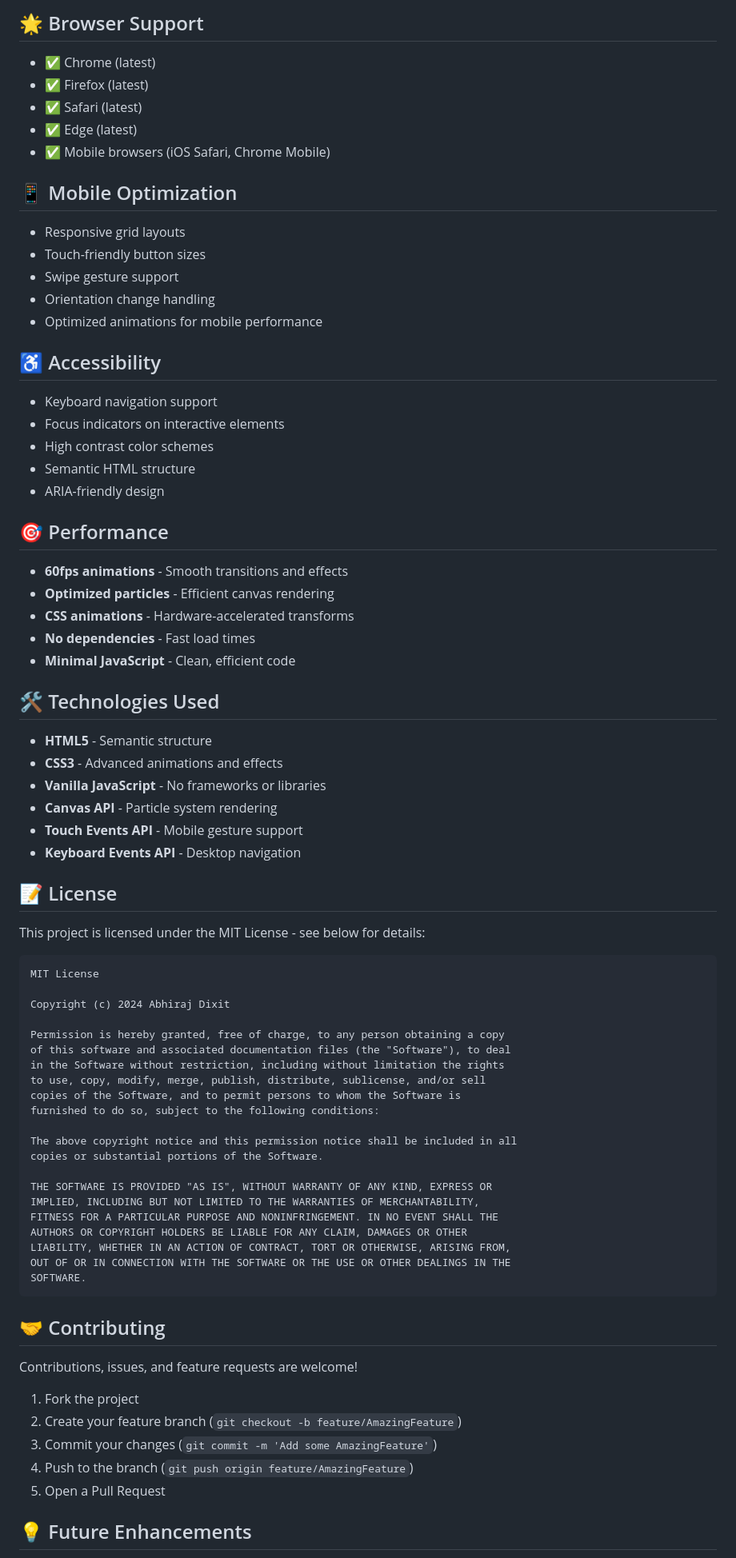
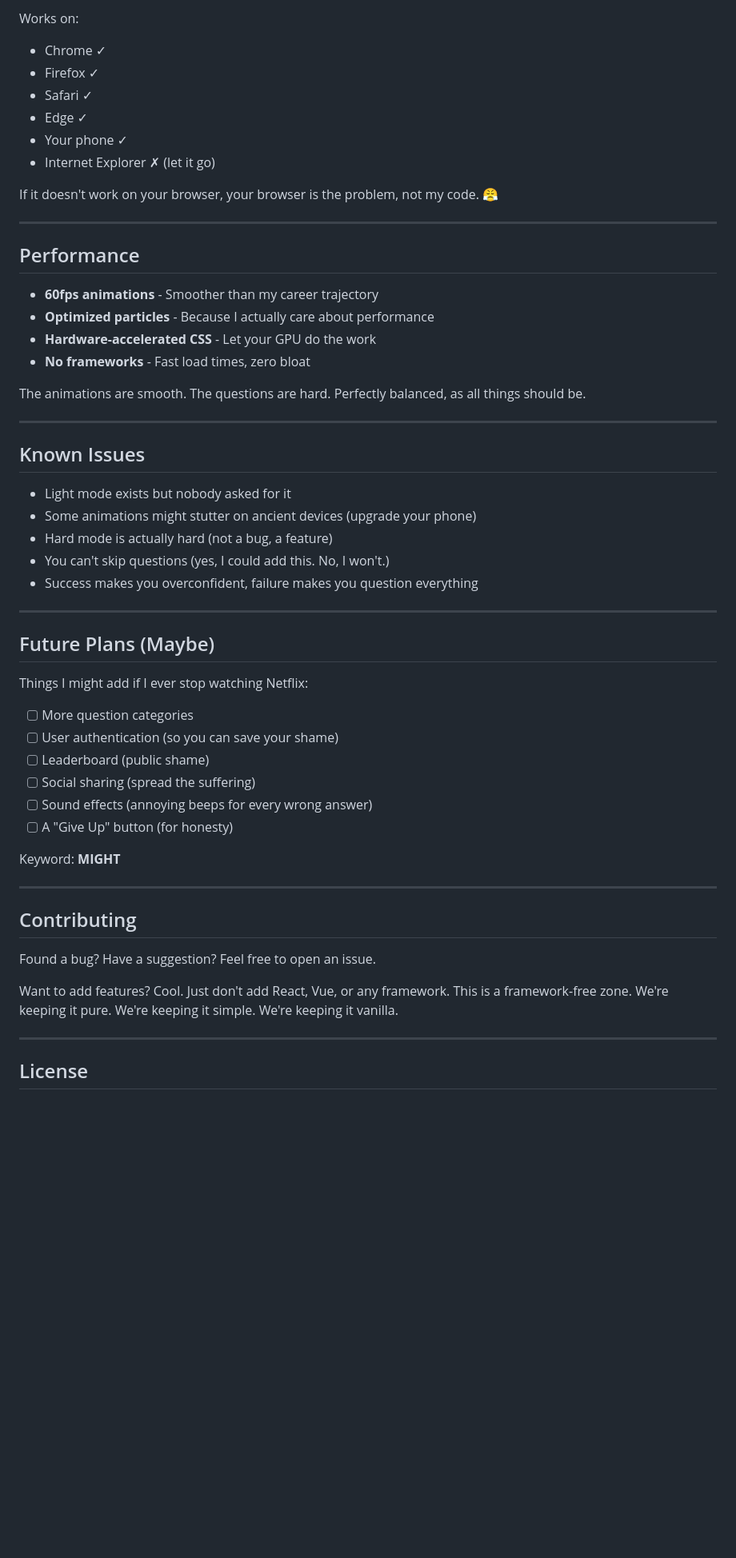
Before and after one commit to ABHIRAJ7575/Quiz-Platform, a Markdown page: README.md, the part around one of its changes. Shown at 80% size. Rendered like a GitHub page; blank space fills up the shorter version.

````diff
--- a/README.md
+++ b/README.md
@@ -166,81 +123,59 @@ body.dark-mode.hard-mode {
 
-## 🌟 Browser Support
+Works on:
+- Chrome ✓
+- Firefox ✓
+- Safari ✓
+- Edge ✓
+- Your phone ✓
+- Internet Explorer ✗ (let it go)
 
-- ✅ Chrome (latest)
-- ✅ Firefox (latest)
-- ✅ Safari (latest)
-- ✅ Edge (latest)
-- ✅ Mobile browsers (iOS Safari, Chrome Mobile)
+If it doesn't work on your browser, your browser is the problem, not my code. 😤
 
-## 📱 Mobile Optimization
+---
 
-- Responsive grid layouts
-- Touch-friendly button sizes
-- Swipe gesture support
-- Orientation change handling
-- Optimized animations for mobile performance
+## Performance
 
-## ♿ Accessibility
+- **60fps animations** - Smoother than my career trajectory
+- **Optimized particles** - Because I actually care about performance
+- **Hardware-accelerated CSS** - Let your GPU do the work
+- **No frameworks** - Fast load times, zero bloat
 
-- Keyboard navigation support
-- Focus indicators on interactive elements
-- High contrast color schemes
-- Semantic HTML structure
-- ARIA-friendly design
+The animations are smooth. The questions are hard. Perfectly balanced, as all things should be.
 
-## 🎯 Performance
+---
 
-- **60fps animations** - Smooth transitions and effects
-- **Optimized particles** - Efficient canvas rendering
-- **CSS animations** - Hardware-accelerated transforms
-- **No dependencies** - Fast load times
-- **Minimal JavaScript** - Clean, efficient code
+## Known Issues
 
-## 🛠️ Technologies Used
+- Light mode exists but nobody asked for it
+- Some animations might stutter on ancient devices (upgrade your phone)
+- Hard mode is actually hard (not a bug, a feature)
+- You can't skip questions (yes, I could add this. No, I won't.)
+- Success makes you overconfident, failure makes you question everything
 
-- **HTML5** - Semantic structure
-- **CSS3** - Advanced animations and effects
-- **Vanilla JavaScript** - No frameworks or libraries
-- **Canvas API** - Particle system rendering
-- **Touch Events API** - Mobile gesture support
-- **Keyboard Events API** - Desktop navigation
+---
 
-## 📝 License
+## Future Plans (Maybe)
 
-This project is licensed under the MIT License - see below for details:
+Things I might add if I ever stop watching Netflix:
 
-```
-MIT License
+- [ ] More question categories
+- [ ] User authentication (so you can save your shame)
+- [ ] Leaderboard (public shame)
+- [ ] Social sharing (spread the suffering)
+- [ ] Sound effects (annoying beeps for every wrong answer)
+- [ ] A "Give Up" button (for honesty)
 
-Copyright (c) 2024 Abhiraj Dixit
+Keyword: **MIGHT**
 
-Permission is hereby granted, free of charge, to any person obtaining a copy
-of this software and associated documentation files (the "Software"), to deal
-in the Software without restriction, including without limitation the rights
-to use, copy, modify, merge, publish, distribute, sublicense, and/or sell
-copies of the Software, and to permit persons to whom the Software is
-furnished to do so, subject to the following conditions:
+---
 
-The above copyright notice and this permission notice shall be included in all
-copies or substantial portions of the Software.
+## Contributing
 
-THE SOFTWARE IS PROVIDED "AS IS", WITHOUT WARRANTY OF ANY KIND, EXPRESS OR
-IMPLIED, INCLUDING BUT NOT LIMITED TO THE WARRANTIES OF MERCHANTABILITY,
-FITNESS FOR A PARTICULAR PURPOSE AND NONINFRINGEMENT. IN NO EVENT SHALL THE
-AUTHORS OR COPYRIGHT HOLDERS BE LIABLE FOR ANY CLAIM, DAMAGES OR OTHER
-LIABILITY, WHETHER IN AN ACTION OF CONTRACT, TORT OR OTHERWISE, ARISING FROM,
-OUT OF OR IN CONNECTION WITH THE SOFTWARE OR THE USE OR OTHER DEALINGS IN THE
-SOFTWARE.
-```
-## 🤝 Contributing
+Found a bug? Have a suggestion? Feel free to open an issue.
 
-Contributions, issues, and feature requests are welcome!
+Want to add features? Cool. Just don't add React, Vue, or any framework. This is a framework-free zone. We're keeping it pure. We're keeping it simple. We're keeping it vanilla.
 
-1. Fork the project
-2. Create your feature branch (`git checkout -b feature/AmazingFeature`)
-3. Commit your changes (`git commit -m 'Add some AmazingFeature'`)
-4. Push to the branch (`git push origin feature/AmazingFeature`)
-5. Open a Pull Request
+---
 
-## 💡 Future Enhancements
+## License
 
````
Also changed, not shown: other parts of README.md (+103 -137 lines).
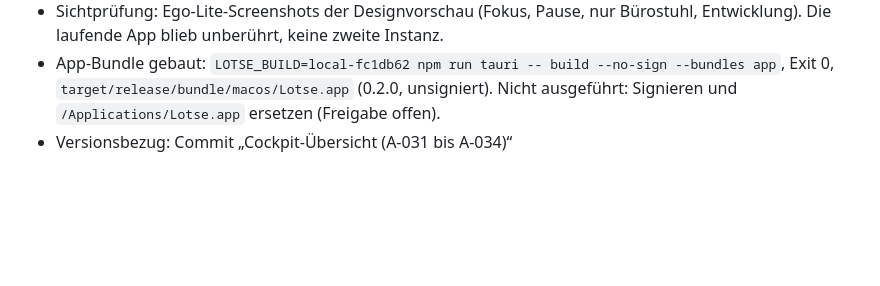
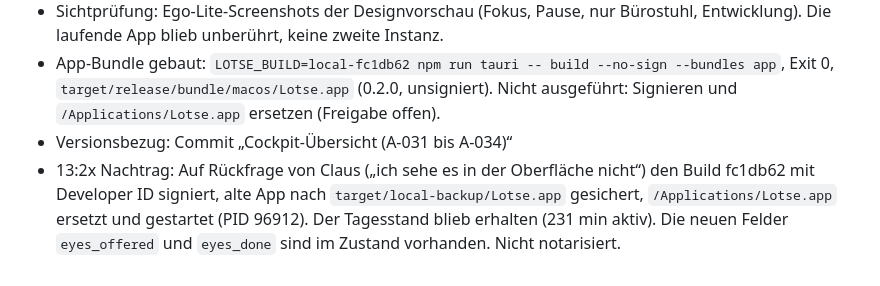
Before and after one commit to clauszeissler-dot/arbeitsplatz_selfcare, a Markdown page: ARBEITSLOGBUCH.md, the part around the change. GitHub-like rendering; blank space fills up the shorter version.

Commit message:
docs: Installation des Builds fc1db62 protokolliert (A-031 bis A-034)
Co-Authored-By: Claude Opus 5.5 <noreply@anthropic.com>

```diff
--- a/ARBEITSLOGBUCH.md
+++ b/ARBEITSLOGBUCH.md
@@ -347,3 +347,4 @@ Ziel: [ZIEL.md](ZIEL.md) · Anforderungen: [AENDERUNGEN.md](AENDERUNGEN.md) · A
 - Sichtprüfung: Ego-Lite-Screenshots der Designvorschau (Fokus, Pause, nur Bürostuhl, Entwicklung). Die laufende App blieb unberührt, keine zweite Instanz.
 - App-Bundle gebaut: `LOTSE_BUILD=local-fc1db62 npm run tauri -- build --no-sign --bundles app`, Exit 0, `target/release/bundle/macos/Lotse.app` (0.2.0, unsigniert). Nicht ausgeführt: Signieren und `/Applications/Lotse.app` ersetzen (Freigabe offen).
 - Versionsbezug: Commit „Cockpit-Übersicht (A-031 bis A-034)“
+- 13:2x Nachtrag: Auf Rückfrage von Claus („ich sehe es in der Oberfläche nicht“) den Build fc1db62 mit Developer ID signiert, alte App nach `target/local-backup/Lotse.app` gesichert, `/Applications/Lotse.app` ersetzt und gestartet (PID 96912). Der Tagesstand blieb erhalten (231 min aktiv). Die neuen Felder `eyes_offered` und `eyes_done` sind im Zustand vorhanden. Nicht notarisiert.
```
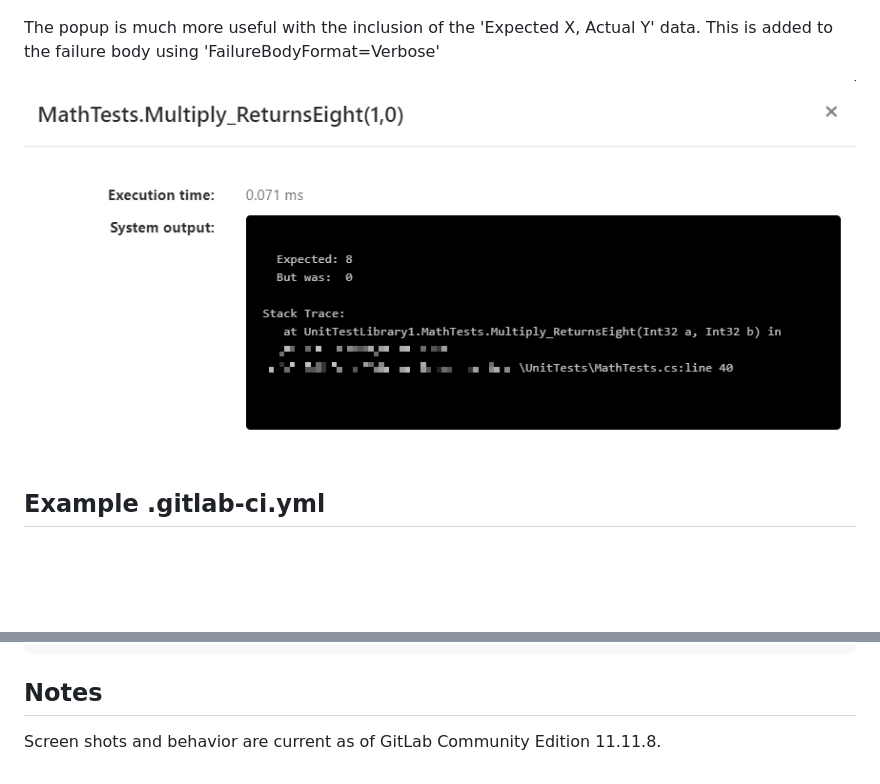
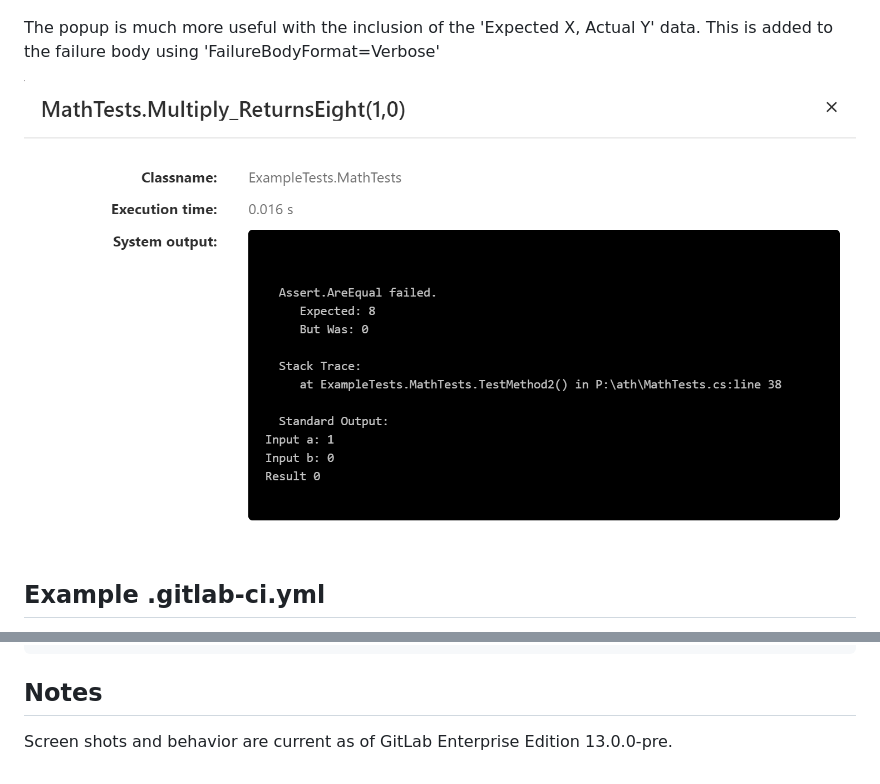
Before and after one commit to spekt/junit.testlogger, a Markdown page: docs/gitlab-recommendation.md, 2 parts joined by grey strips. Rendered like a GitHub page; pictures changed too: docs/assets/gitlab-test-popup-with-verbose-failure.png; blank space fills up the shorter version.

```diff
--- a/docs/gitlab-recommendation.md
+++ b/docs/gitlab-recommendation.md
@@ -42,4 +42,4 @@ Test:
 
 ## Notes
 
-Screen shots and behavior are current as of GitLab Community Edition 11.11.8.
+Screen shots and behavior are current as of GitLab Enterprise Edition 13.0.0-pre.
```
Also changed, not shown: 5 other files.
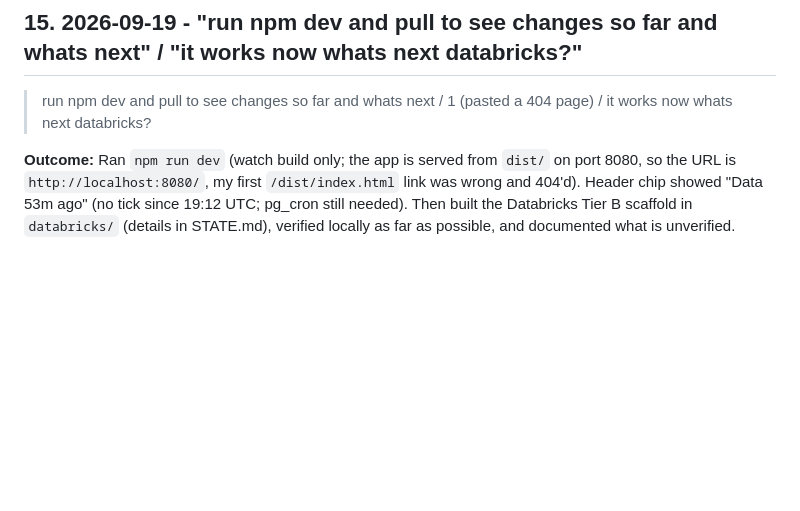
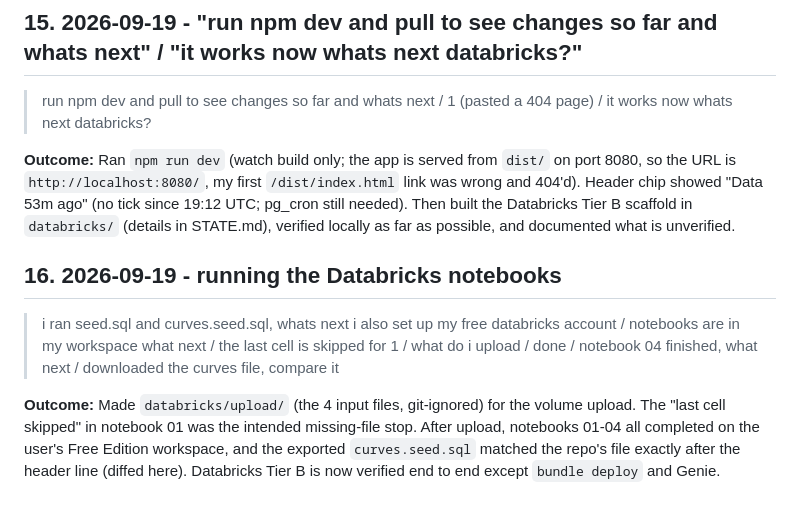
Before and after one commit to heuyz14/hokiepark, a Markdown page: docs/PROMPT_HISTORY.md, the part around the change. Rendered like a GitHub page; blank space fills up the shorter version.

```diff
--- a/docs/PROMPT_HISTORY.md
+++ b/docs/PROMPT_HISTORY.md
@@ -106,3 +106,9 @@ See [STATE.md](STATE.md) for where the build currently stands.
 > run npm dev and pull to see changes so far and whats next  /  1 (pasted a 404 page)  /  it works now whats next databricks?
 
 **Outcome:** Ran `npm run dev` (watch build only; the app is served from `dist/` on port 8080, so the URL is `http://localhost:8080/`, my first `/dist/index.html` link was wrong and 404'd). Header chip showed "Data 53m ago" (no tick since 19:12 UTC; pg_cron still needed). Then built the Databricks Tier B scaffold in `databricks/` (details in STATE.md), verified locally as far as possible, and documented what is unverified.
+
+## 16. 2026-09-19 - running the Databricks notebooks
+
+> i ran seed.sql and curves.seed.sql, whats next i also set up my free databricks account  /  notebooks are in my workspace what next  /  the last cell is skipped for 1  /  what do i upload  /  done  /  notebook 04 finished, what next  /  downloaded the curves file, compare it
+
+**Outcome:** Made `databricks/upload/` (the 4 input files, git-ignored) for the volume upload. The "last cell skipped" in notebook 01 was the intended missing-file stop. After upload, notebooks 01-04 all completed on the user's Free Edition workspace, and the exported `curves.seed.sql` matched the repo's file exactly after the header line (diffed here). Databricks Tier B is now verified end to end except `bundle deploy` and Genie.
```
Also changed, not shown: databricks/README.md (+7 -3 lines), docs/STATE.md (+1 -1 lines).
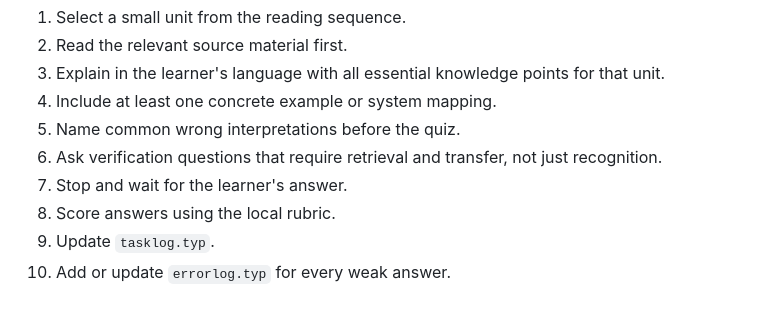
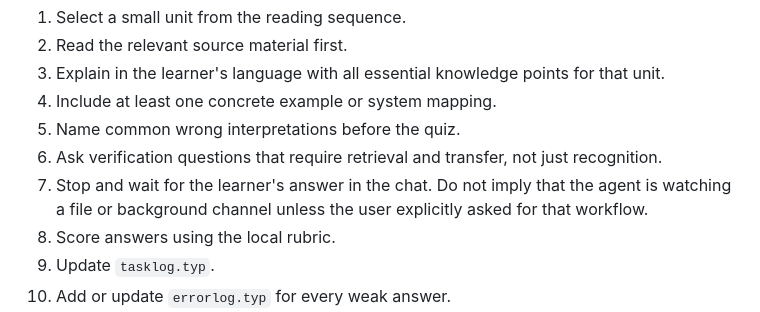
Before and after one commit to xiaotianxt/skills, a Markdown page: skills/learn/SKILL.md, the part around the change. GitHub-like rendering.

```diff
--- a/skills/learn/SKILL.md
+++ b/skills/learn/SKILL.md
@@ -94,7 +94,7 @@ For each section, chapter, lecture, or case:
 4. Include at least one concrete example or system mapping.
 5. Name common wrong interpretations before the quiz.
 6. Ask verification questions that require retrieval and transfer, not just recognition.
-7. Stop and wait for the learner's answer.
+7. Stop and wait for the learner's answer in the chat. Do not imply that the agent is watching a file or background channel unless the user explicitly asked for that workflow.
 8. Score answers using the local rubric.
 9. Update `tasklog.typ`.
 10. Add or update `errorlog.typ` for every weak answer.
```
Also changed, not shown: skills/things3-manager/SKILL.md (+1 -0 lines).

— The problem —
Using the records above, determine how many lines hold the word "docs", and answer with that figure only.

— Solution for this task —
8